#### Excerpted data

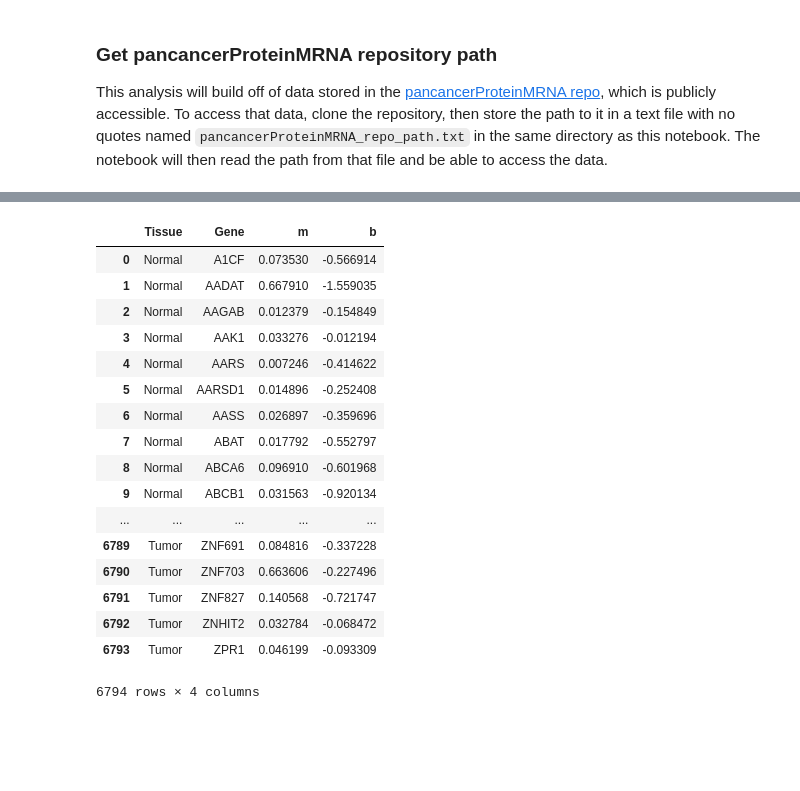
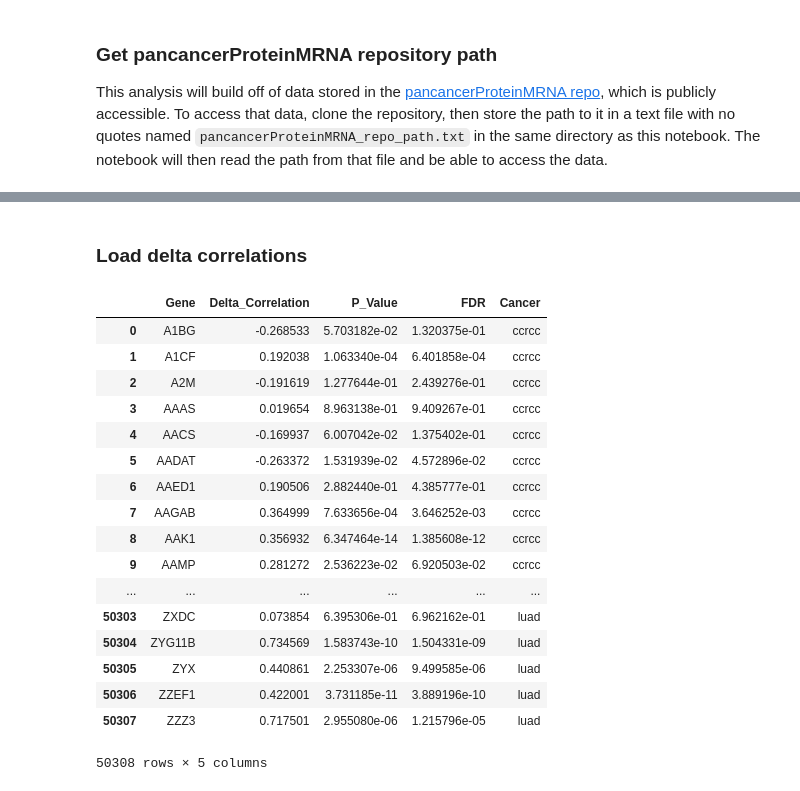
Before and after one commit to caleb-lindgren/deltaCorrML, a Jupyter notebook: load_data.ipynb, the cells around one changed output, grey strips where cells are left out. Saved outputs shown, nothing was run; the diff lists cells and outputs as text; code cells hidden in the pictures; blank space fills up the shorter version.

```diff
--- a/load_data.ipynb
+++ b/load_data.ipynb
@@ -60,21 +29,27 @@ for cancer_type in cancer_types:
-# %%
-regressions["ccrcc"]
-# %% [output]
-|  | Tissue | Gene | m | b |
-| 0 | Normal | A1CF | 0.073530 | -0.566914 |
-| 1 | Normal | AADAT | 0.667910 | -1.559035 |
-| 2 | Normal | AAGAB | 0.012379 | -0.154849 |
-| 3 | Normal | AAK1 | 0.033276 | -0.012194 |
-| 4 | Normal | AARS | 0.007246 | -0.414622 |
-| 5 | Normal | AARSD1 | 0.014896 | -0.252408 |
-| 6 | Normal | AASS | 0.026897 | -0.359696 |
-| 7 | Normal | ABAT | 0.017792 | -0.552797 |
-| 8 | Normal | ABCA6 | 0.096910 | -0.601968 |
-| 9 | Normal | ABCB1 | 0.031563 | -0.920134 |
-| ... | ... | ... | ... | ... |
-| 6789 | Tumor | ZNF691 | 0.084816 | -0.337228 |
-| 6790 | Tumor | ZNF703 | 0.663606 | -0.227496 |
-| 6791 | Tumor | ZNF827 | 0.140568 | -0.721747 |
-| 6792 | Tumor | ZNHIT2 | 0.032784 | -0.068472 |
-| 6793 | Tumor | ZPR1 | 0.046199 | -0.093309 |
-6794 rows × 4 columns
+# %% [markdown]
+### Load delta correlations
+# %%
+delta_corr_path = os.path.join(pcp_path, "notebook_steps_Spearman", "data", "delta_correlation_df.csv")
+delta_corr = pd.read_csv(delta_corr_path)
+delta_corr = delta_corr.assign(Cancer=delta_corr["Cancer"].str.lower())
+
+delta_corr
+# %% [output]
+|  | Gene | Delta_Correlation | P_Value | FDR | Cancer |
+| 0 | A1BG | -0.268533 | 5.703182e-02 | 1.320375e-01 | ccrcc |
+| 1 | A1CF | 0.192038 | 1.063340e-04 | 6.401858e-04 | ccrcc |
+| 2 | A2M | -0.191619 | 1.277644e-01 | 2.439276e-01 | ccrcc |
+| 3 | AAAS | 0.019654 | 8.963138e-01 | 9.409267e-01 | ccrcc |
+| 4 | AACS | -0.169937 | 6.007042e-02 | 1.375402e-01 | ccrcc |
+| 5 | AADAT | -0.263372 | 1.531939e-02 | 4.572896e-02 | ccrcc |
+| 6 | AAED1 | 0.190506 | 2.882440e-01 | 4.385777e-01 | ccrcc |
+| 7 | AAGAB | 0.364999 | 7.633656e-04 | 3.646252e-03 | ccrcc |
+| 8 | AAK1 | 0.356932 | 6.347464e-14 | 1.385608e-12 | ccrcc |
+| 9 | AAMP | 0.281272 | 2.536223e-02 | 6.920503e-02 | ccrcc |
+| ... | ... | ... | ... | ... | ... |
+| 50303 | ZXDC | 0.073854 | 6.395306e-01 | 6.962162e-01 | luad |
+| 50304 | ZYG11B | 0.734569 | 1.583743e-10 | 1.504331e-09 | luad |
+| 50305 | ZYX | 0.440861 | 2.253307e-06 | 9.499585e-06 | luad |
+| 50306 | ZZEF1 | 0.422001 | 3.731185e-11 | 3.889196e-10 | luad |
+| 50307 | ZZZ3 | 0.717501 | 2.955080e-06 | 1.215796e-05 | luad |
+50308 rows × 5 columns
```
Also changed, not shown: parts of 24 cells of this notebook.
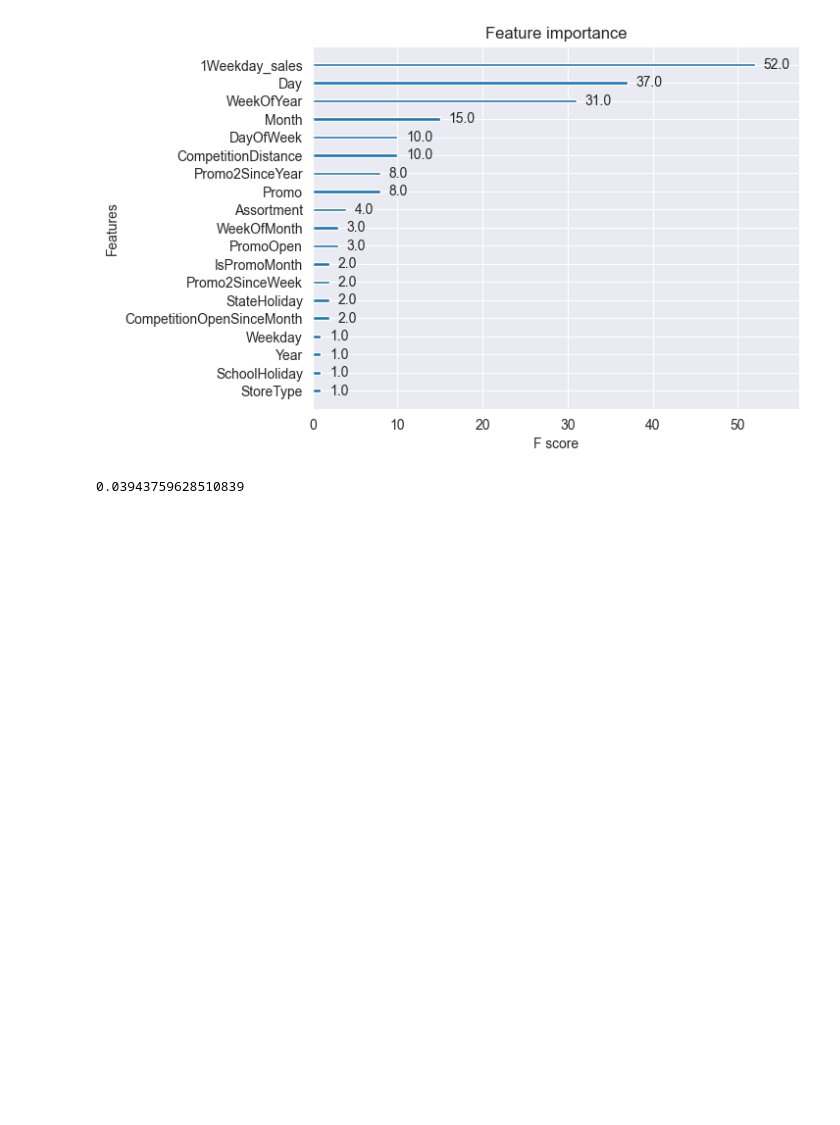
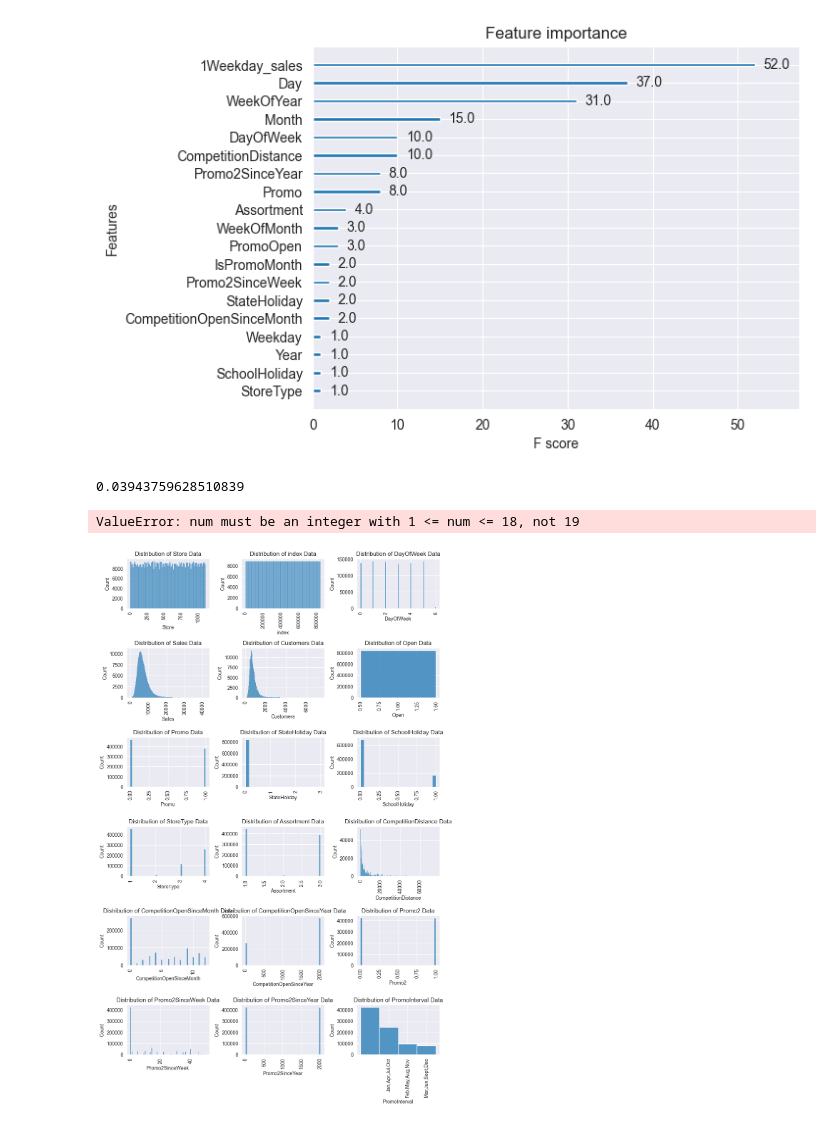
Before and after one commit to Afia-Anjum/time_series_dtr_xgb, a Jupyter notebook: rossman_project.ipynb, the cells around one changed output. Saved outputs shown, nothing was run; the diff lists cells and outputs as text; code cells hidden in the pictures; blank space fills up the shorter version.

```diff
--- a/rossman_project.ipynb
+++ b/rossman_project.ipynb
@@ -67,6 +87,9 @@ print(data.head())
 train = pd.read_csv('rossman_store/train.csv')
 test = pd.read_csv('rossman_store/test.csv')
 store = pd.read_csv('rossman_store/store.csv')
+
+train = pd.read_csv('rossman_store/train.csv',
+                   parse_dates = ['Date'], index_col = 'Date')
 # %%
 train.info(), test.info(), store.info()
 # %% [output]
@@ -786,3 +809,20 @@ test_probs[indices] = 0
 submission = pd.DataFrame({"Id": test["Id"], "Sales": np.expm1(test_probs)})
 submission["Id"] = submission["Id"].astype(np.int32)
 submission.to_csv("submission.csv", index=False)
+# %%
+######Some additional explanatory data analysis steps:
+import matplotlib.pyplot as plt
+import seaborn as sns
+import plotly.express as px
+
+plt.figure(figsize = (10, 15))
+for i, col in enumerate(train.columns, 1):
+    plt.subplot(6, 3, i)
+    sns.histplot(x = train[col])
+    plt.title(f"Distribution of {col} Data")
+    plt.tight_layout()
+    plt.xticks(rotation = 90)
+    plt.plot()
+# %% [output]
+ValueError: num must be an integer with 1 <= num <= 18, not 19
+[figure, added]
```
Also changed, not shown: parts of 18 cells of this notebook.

########

- Work to be completed:
Within the data above, how many lines include the word "cells"? Respond with the number only.

- Solution to this exercise:
4